An organization is having veterans train service dogs while they heal from post traumatic stress disorder.
In a striking statistic, between 11 and 20 percent of Iraqi Freedom veterans suffer from PTSD. In honor of National Service Dog month, Spectrum News reported about Operation at Ease. The program has veterans train their own service dogs to mitigate the effects of PTSD.
“Post-traumatic stress, it just wraps around you and it lies,” says Operation Ease Founder Joni Bonilla told the outlet. “It tells you that you’re not going to have a normal life again, that you can’t do what you did before and I just feel that little by little we take those lies away.”
The best part? The dogs are rescues and the veterans work with trainers to make them service dogs. Some of the participants were hesitant surrounding the stigma of a service animal. One veteran, Robert Odell, initially backed out but is now training with his dog Benny for six months. In the beginning, he thought Benny was untrainable.” The pooch proved him wrong.
Bonilla said that the dogs have changed their lives. Odell now can sleep soundly with his service dog. The bond is more than a friend or family member, it is an extension of the person and is truly a lifesaver.
“I’m happy that I actually went through it and got him, because it’s been a big help for me. It’s probably the best year I’ve had in a long time,” Odell admitted.
What’s The Difference Between Emotional Support, Therapy, and Service Dogs?
You’ve probably heard of emotional support, therapy, and service dogs before. There’s a big difference between the three. An emotional support dog is a dog that needs no training and is there to solely provide emotional support for its owner. A mental health professional has to write a note that the dog comforts the owner. The only right an emotional support dog has is to live in a non-pet-friendly place, which doesn’t always apply.

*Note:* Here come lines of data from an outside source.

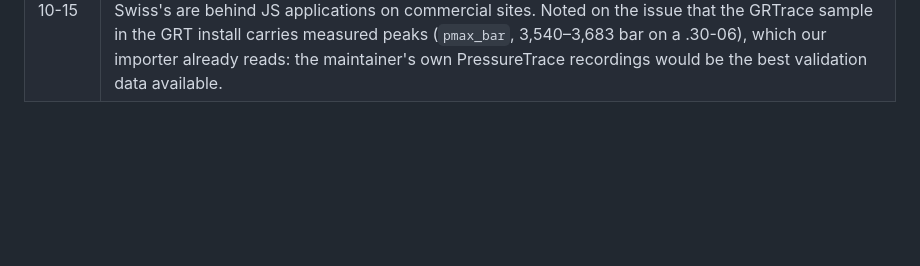
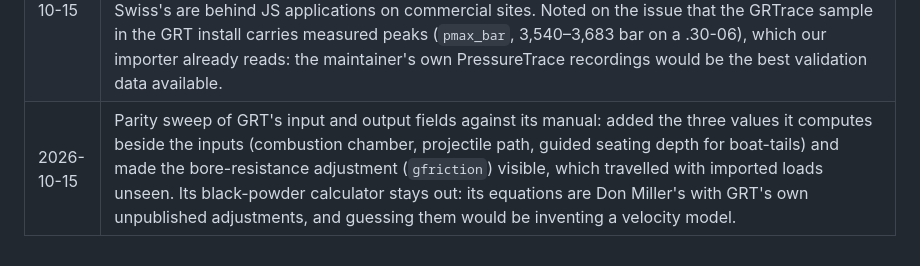
Before and after one commit to AnnoyingTechnology/gordons-legacy, a Markdown page: docs/PROGRESS.md, the part around the change. GitHub-like rendering; blank space fills up the shorter version.

Commit message:
Record the parity sweep

```diff
--- a/docs/PROGRESS.md
+++ b/docs/PROGRESS.md
@@ -251,3 +251,4 @@ Reverse-engineering workspace (local, never committed; procedure in `docs/model/
 | 2026-10-15 | The interface fits a phone: the page was 1,000 px wide at a 390 px viewport (toolbar groups, the review's scale, wide tables, the comparison's table). Toolbar wraps, labels and units narrow, tables scroll in their panel, key figures go two to a row, and charts under 640 px use the smaller drawing so their text stays readable. Nothing overflows at 360, 390, 768 or 1024 px. |
 | 2026-10-15 | #30 prior-work check: Wikidata has no barrel-length property at all and little else on firearm items, so the gun database must come from the makers' own pages. Glock's pilot page parses cleanly (barrel length, three masses, cartridge) and its 114 mm matches the maintainer's own Glock 17 load. |
 | 2026-10-15 | #22: harness added (`tools/validation/pressure.ts`) comparing both engines with published rows from a CSV (cartridge, powder, bullet, COAL, charge, barrel, velocity, pressure in psi or CUP), built from the community corpus, skipping what we lack instead of guessing. Sources checked: Vihtavuori's online tool publishes no pressure at all, Alliant is shotshell only, Hodgdon's and Reload Swiss's are behind JS applications on commercial sites. Noted on the issue that the GRTrace sample in the GRT install carries measured peaks (`pmax_bar`, 3,540–3,683 bar on a .30-06), which our importer already reads: the maintainer's own PressureTrace recordings would be the best validation data available. |
+| 2026-10-15 | Parity sweep of GRT's input and output fields against its manual: added the three values it computes beside the inputs (combustion chamber, projectile path, guided seating depth for boat-tails) and made the bore-resistance adjustment (`gfriction`) visible, which travelled with imported loads unseen. Its black-powder calculator stays out: its equations are Don Miller's with GRT's own unpublished adjustments, and guessing them would be inventing a velocity model. |
```
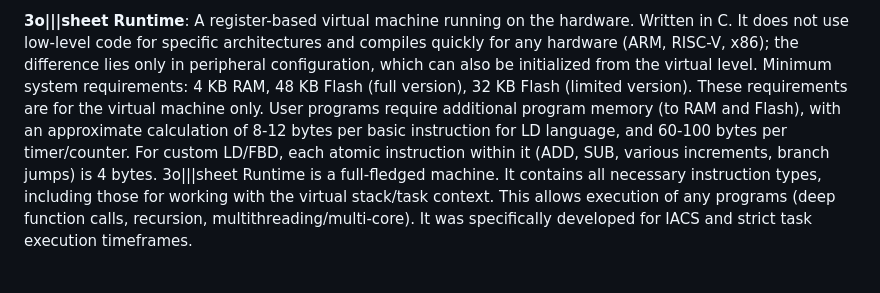
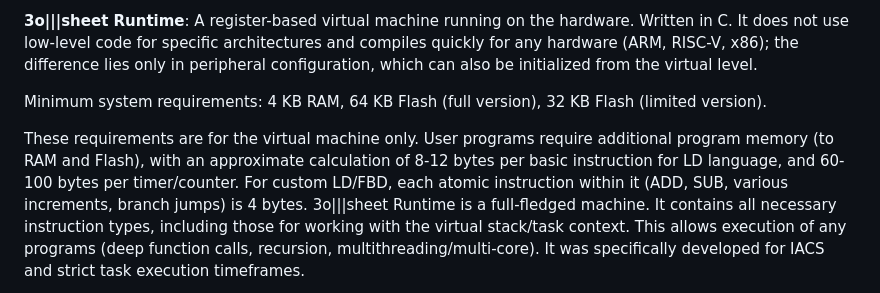
Before and after one commit to zoshytlogic/zoshytlogic.github.io, a Markdown page: README.md, the part around the change. GitHub-like rendering.

```diff
--- a/README.md
+++ b/README.md
@@ -11,7 +11,12 @@ it must translate into our `.3osheet` code. Although the system's data/variables
 There is no redundancy for variables. Unlike Lua, Java, or MicroPython, where a `bool` variable can take over 20 bytes, here everything is optimized for extremely limited hardware. All responsibility for typing and array handling lies with the compiler.
 
 **3o|||sheet Runtime**: A register-based virtual machine running on the hardware. Written in C. It does not use low-level code for specific architectures and compiles quickly for any hardware (ARM, RISC-V, x86);
-the difference lies only in peripheral configuration, which can also be initialized from the virtual level. Minimum system requirements: 4 KB RAM, 48 KB Flash (full version), 32 KB Flash (limited version).
+the difference lies only in peripheral configuration, which can also be initialized from the virtual level.
+
+Minimum system requirements:
+4 KB RAM, 64 KB Flash (full version),
+32 KB Flash (limited version).
+
 These requirements are for the virtual machine only. User programs require additional program memory (to RAM and Flash), with an approximate calculation of 8-12 bytes per basic instruction for LD language, and 60-100 bytes per timer/counter. For custom LD/FBD, each atomic instruction within it (ADD, SUB, various increments, branch jumps) is 4 bytes. 3o|||sheet Runtime is a full-fledged machine. It contains all necessary instruction types, including those for working with the virtual stack/task context. This allows execution of any programs (deep function calls, recursion, multithreading/multi-core). It was specifically developed for IACS and strict task execution timeframes.
 
 **Advantages over Global Brands**
```
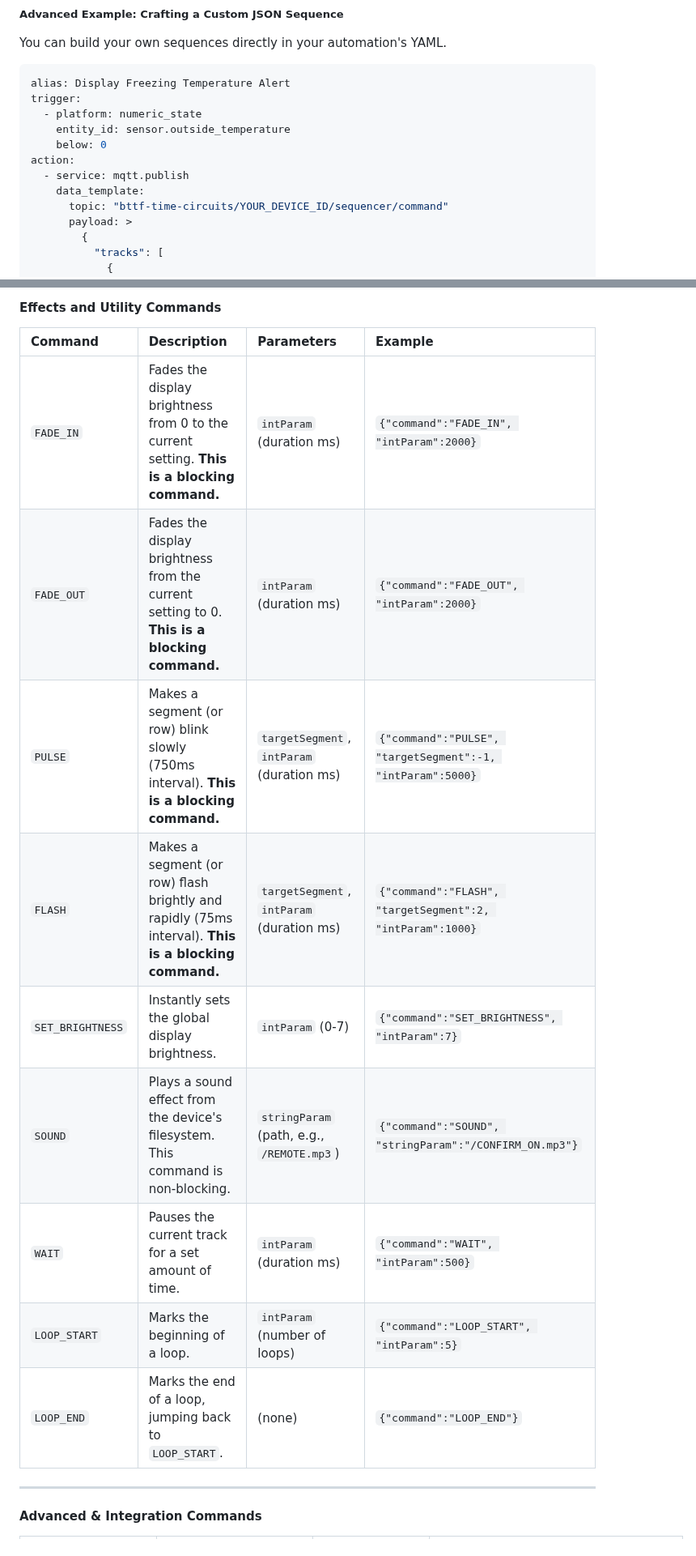
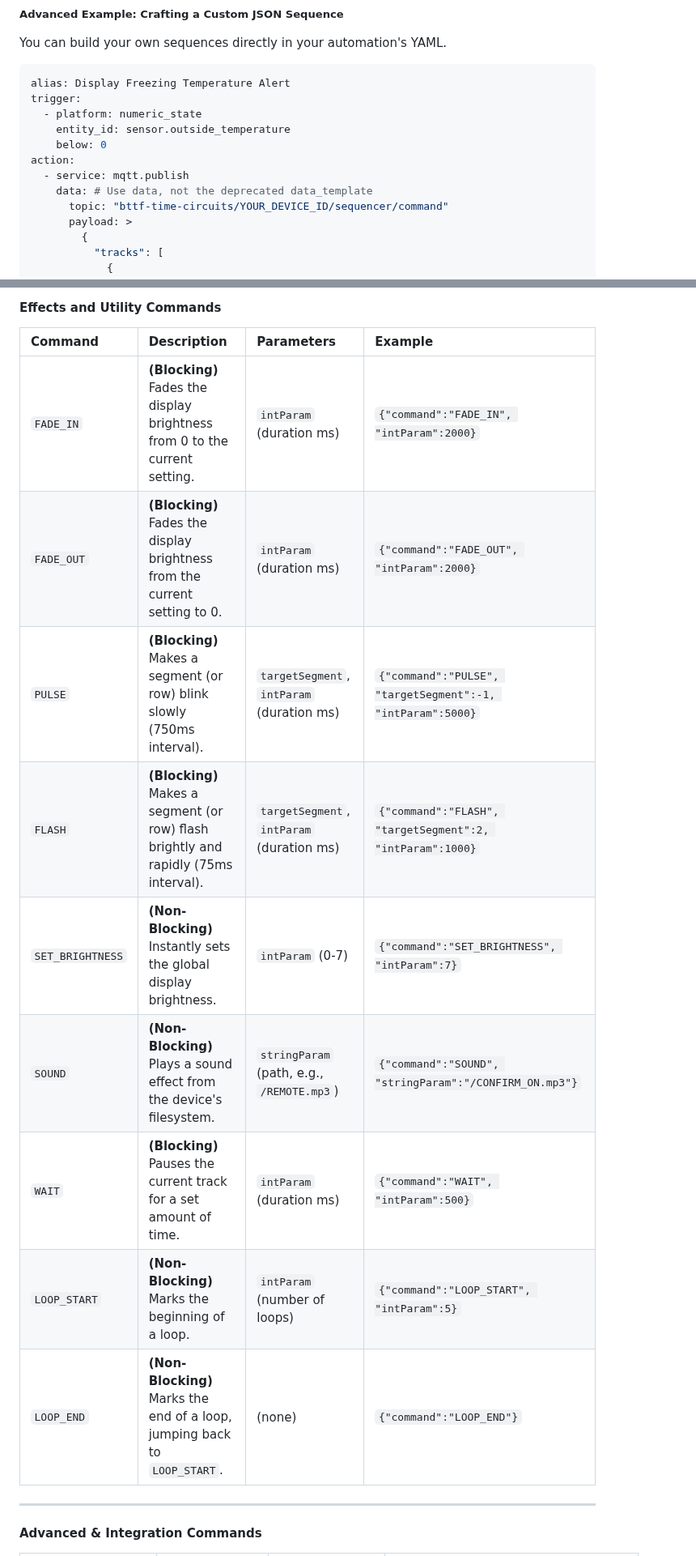
Before and after one commit to rananna/back-to-the-future-timecircuits, a Markdown page: docs/developer/sequencer-api.md, 2 parts joined by grey strips. Shown at 81% size. GitHub-like rendering.

```diff
--- a/docs/developer/sequencer-api.md
+++ b/docs/developer/sequencer-api.md
@@ -63,7 +63,7 @@ trigger:
     below: 0
 action:
   - service: mqtt.publish
-    data_template:
+    data: # Use data, not the deprecated data_template
       topic: "bttf-time-circuits/YOUR_DEVICE_ID/sequencer/command"
       payload: >
         {
@@ -168,15 +168,15 @@ It is critical to understand the difference between **blocking** and **non-block
 
 | Command | Description | Parameters | Example |
 | :--- | :--- | :--- | :--- |
-| `FADE_IN` | Fades the display brightness from 0 to the current setting. **This is a blocking command.** | `intParam` (duration ms) | `{"command":"FADE_IN", "intParam":2000}` |
-| `FADE_OUT`| Fades the display brightness from the current setting to 0. **This is a blocking command.** | `intParam` (duration ms) | `{"command":"FADE_OUT", "intParam":2000}` |
-| `PULSE` | Makes a segment (or row) blink slowly (750ms interval). **This is a blocking command.** | `targetSegment`, `intParam` (duration ms) | `{"command":"PULSE", "targetSegment":-1, "intParam":5000}` |
-| `FLASH` | Makes a segment (or row) flash brightly and rapidly (75ms interval). **This is a blocking command.** | `targetSegment`, `intParam` (duration ms) | `{"command":"FLASH", "targetSegment":2, "intParam":1000}` |
-| `SET_BRIGHTNESS` | Instantly sets the global display brightness. | `intParam` (0-7) | `{"command":"SET_BRIGHTNESS", "intParam":7}` |
-| `SOUND` | Plays a sound effect from the device's filesystem. This command is non-blocking. | `stringParam` (path, e.g., `/REMOTE.mp3`) | `{"command":"SOUND", "stringParam":"/CONFIRM_ON.mp3"}` |
-| `WAIT` | Pauses the current track for a set amount of time. | `intParam` (duration ms) | `{"command":"WAIT", "intParam":500}` |
-| `LOOP_START` | Marks the beginning of a loop. | `intParam` (number of loops) | `{"command":"LOOP_START", "intParam":5}` |
-| `LOOP_END` | Marks the end of a loop, jumping back to `LOOP_START`. | (none) | `{"command":"LOOP_END"}` |
+| `FADE_IN` | **(Blocking)** Fades the display brightness from 0 to the current setting. | `intParam` (duration ms) | `{"command":"FADE_IN", "intParam":2000}` |
+| `FADE_OUT`| **(Blocking)** Fades the display brightness from the current setting to 0. | `intParam` (duration ms) | `{"command":"FADE_OUT", "intParam":2000}` |
+| `PULSE` | **(Blocking)** Makes a segment (or row) blink slowly (750ms interval). | `targetSegment`, `intParam` (duration ms) | `{"command":"PULSE", "targetSegment":-1, "intParam":5000}` |
+| `FLASH` | **(Blocking)** Makes a segment (or row) flash brightly and rapidly (75ms interval). | `targetSegment`, `intParam` (duration ms) | `{"command":"FLASH", "targetSegment":2, "intParam":1000}` |
+| `SET_BRIGHTNESS` | **(Non-Blocking)** Instantly sets the global display brightness. | `intParam` (0-7) | `{"command":"SET_BRIGHTNESS", "intParam":7}` |
+| `SOUND` | **(Non-Blocking)** Plays a sound effect from the device's filesystem. | `stringParam` (path, e.g., `/REMOTE.mp3`) | `{"command":"SOUND", "stringParam":"/CONFIRM_ON.mp3"}` |
+| `WAIT` | **(Blocking)** Pauses the current track for a set amount of time. | `intParam` (duration ms) | `{"command":"WAIT", "intParam":500}` |
+| `LOOP_START` | **(Non-Blocking)** Marks the beginning of a loop. | `intParam` (number of loops) | `{"command":"LOOP_START", "intParam":5}` |
+| `LOOP_END` | **(Non-Blocking)** Marks the end of a loop, jumping back to `LOOP_START`. | (none) | `{"command":"LOOP_END"}` |
 
 ---
 
```
Also changed, not shown: other parts of docs/developer/sequencer-api.md (+20 -20 lines).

Secondly, a therapy dog first has to undergo assessments to make sure that he or she is a candidate. If the dog has any behavior problems like aggression, it can not be a therapy dog. A therapy dog provides psychological or physiological therapy to people other than their handlers. They typically visit hospitals, schools, hospices, nursing homes, among other places. People are encouraged to pet the dogs.
These dogs have stable temperaments and friendly, easy-going personalities. Typically, they visit hospitals, schools, hospices, nursing homes, and more. You often find these dogs in courtrooms to help victims. Unlike service dogs, therapy dogs are encouraged to interact with a variety of people while they are on-duty including petting the therapy dog.
Service Dog 101
Finally, a service dog requires the most extensive training that lasts between 1.5-3 years. These elite dogs have to be desensitized from an early age and the majority of potential dogs will flush out. The pooches undergo a public access test to prove their training and capabilities.
A service dog is a task-trained service dog to provide a service for a person with a disability to mitigate it. This includes alerting before medical events occur like seizures, heart problems, guide dogs for the blind, etc. They can also respond to medical episodes like bringing medicine or deep pressure therapy.
When it comes to the public, they can not interact with service dogs unless told by their owners. A person commits a felony if they interfere with a service dog (pet, trying to distract) or claims that an untrained dog is a service dog. The only other animal legally allowed to be a service animal is a miniature horse.